▸ **What the task asks**
Find every line below with the word "list" in it, and copy each one.

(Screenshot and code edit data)
+--

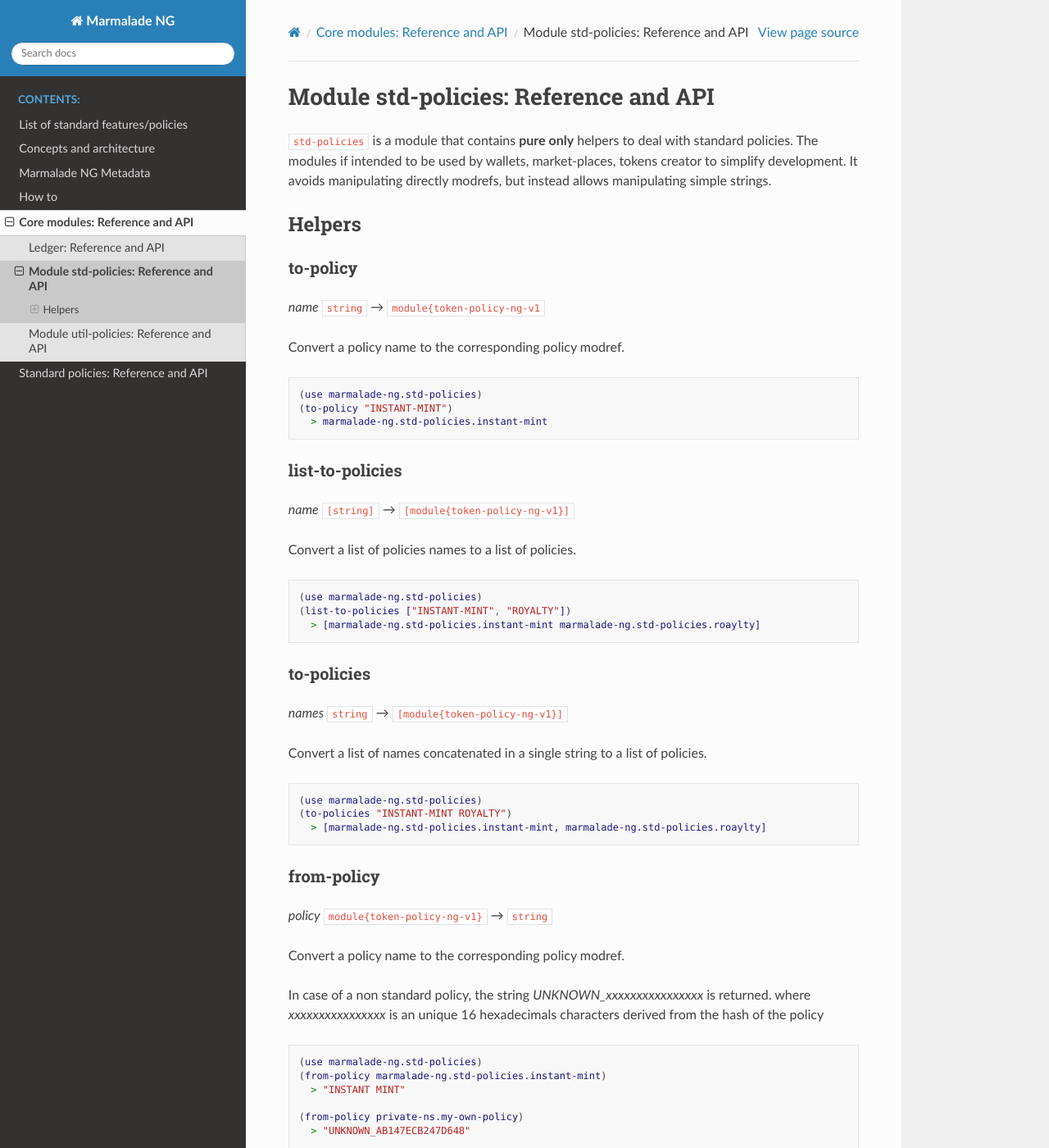
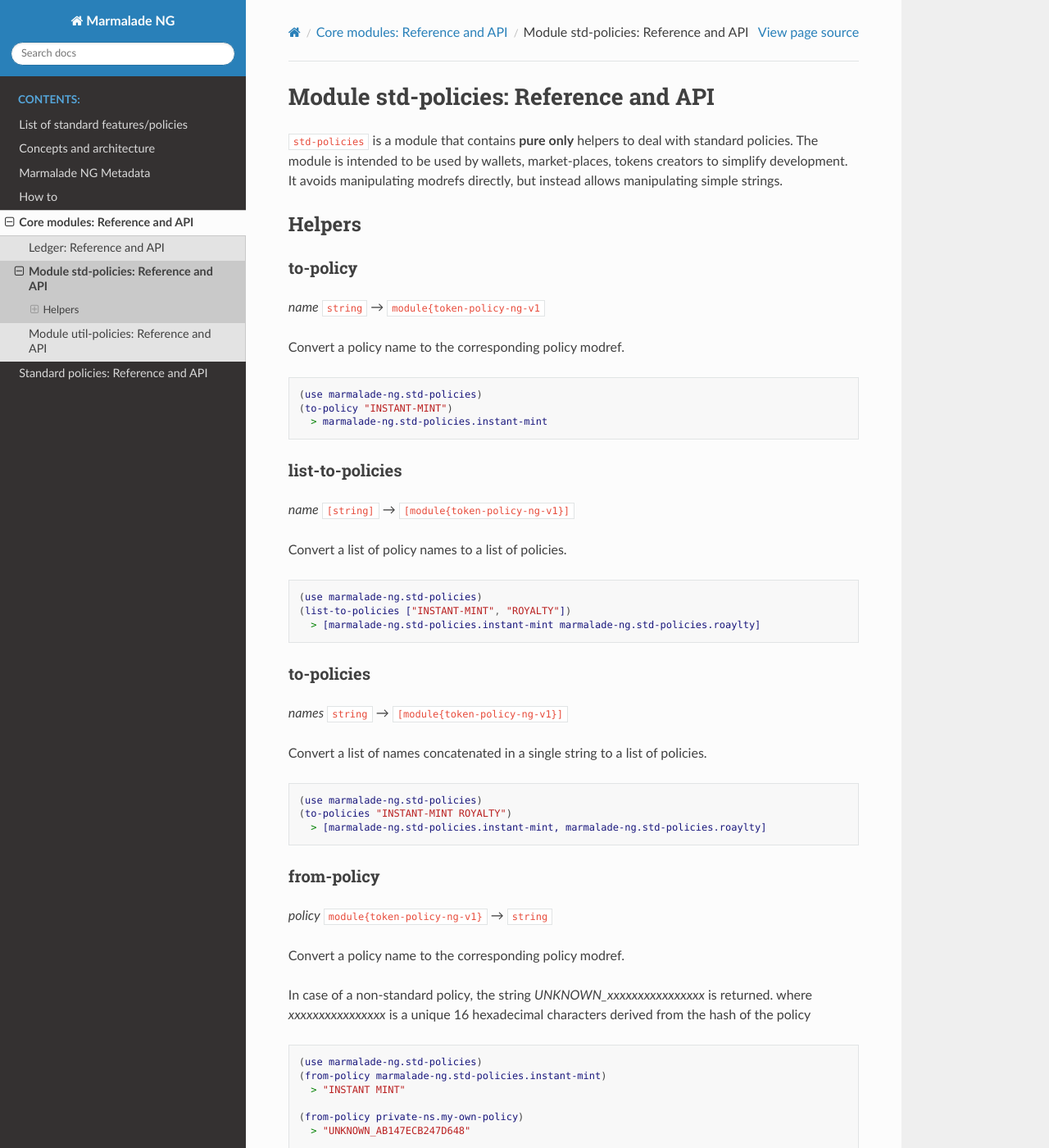
Before and after one commit to Marmalade-NG/marmalade-ng, a Sphinx documentation site: the page built from doc/source/api_std-policies.rst, in a window 1280 px wide and 1400 px high. Shown: the whole window at 82% size. Built offline with Sphinx 7.4.7 and the Read the Docs theme 2.0.0, drawn with Linux system fonts in a browser that asks for light colours; some of the changed text lies outside the part shown.

Commit message:
Fix some spelling and bad formulation in RST doc.

```diff
--- a/doc/source/api_std-policies.rst
+++ b/doc/source/api_std-policies.rst
@@ -2,8 +2,8 @@ Module std-policies: Reference and API
 =======================================
 
 ``std-policies`` is a module that contains **pure only** helpers to deal with
-standard policies. The modules if intended to be used by wallets, market-places, tokens creator
-to simplify development. It avoids manipulating directly modrefs, but instead allows manipulating simple strings.
+standard policies. The module is intended to be used by wallets, market-places, tokens creators
+to simplify development. It avoids manipulating modrefs directly, but instead allows manipulating simple strings.
 
 Helpers
 -------
@@ -24,7 +24,7 @@ list-to-policies
 ~~~~~~~~~~~~~~~~
 *name* ``[string]`` *→* ``[module{token-policy-ng-v1}]``
 
-Convert a list of policies names to a list of policies.
+Convert a list of policy names to a list of policies.
 
 .. code:: lisp
 
@@ -51,8 +51,8 @@ from-policy
 
 Convert a policy name to the corresponding policy modref.
 
-In case of a non standard policy, the string `UNKNOWN_xxxxxxxxxxxxxxxx` is returned.
-where *xxxxxxxxxxxxxxxx* is an unique 16 hexadecimals characters derived from the hash of the policy
+In case of a non-standard policy, the string `UNKNOWN_xxxxxxxxxxxxxxxx` is returned.
+where *xxxxxxxxxxxxxxxx* is a unique 16 hexadecimal characters derived from the hash of the policy
 
 
 .. code:: lisp
@@ -71,7 +71,7 @@ policies-to-list
 ~~~~~~~~~~~~~~~~
  *policies* ``[module{token-policy-ng-v1}]`` *→* ``[string]``
 
-Convert a list of policies names to a list of policies.
+Convert a list of policies to a list of policy names.
 
 .. code:: lisp
 
```
Also changed, not shown: doc/source/api_util-policies.rst (+6 -6 lines).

+--

▸ **Task result**
@@ -24,7 +24,7 @@ list-to-policies
-Convert a list of policies names to a list of policies.
+Convert a list of policy names to a list of policies.
@@ -71,7 +71,7 @@ policies-to-list
-Convert a list of policies names to a list of policies.
+Convert a list of policies to a list of policy names.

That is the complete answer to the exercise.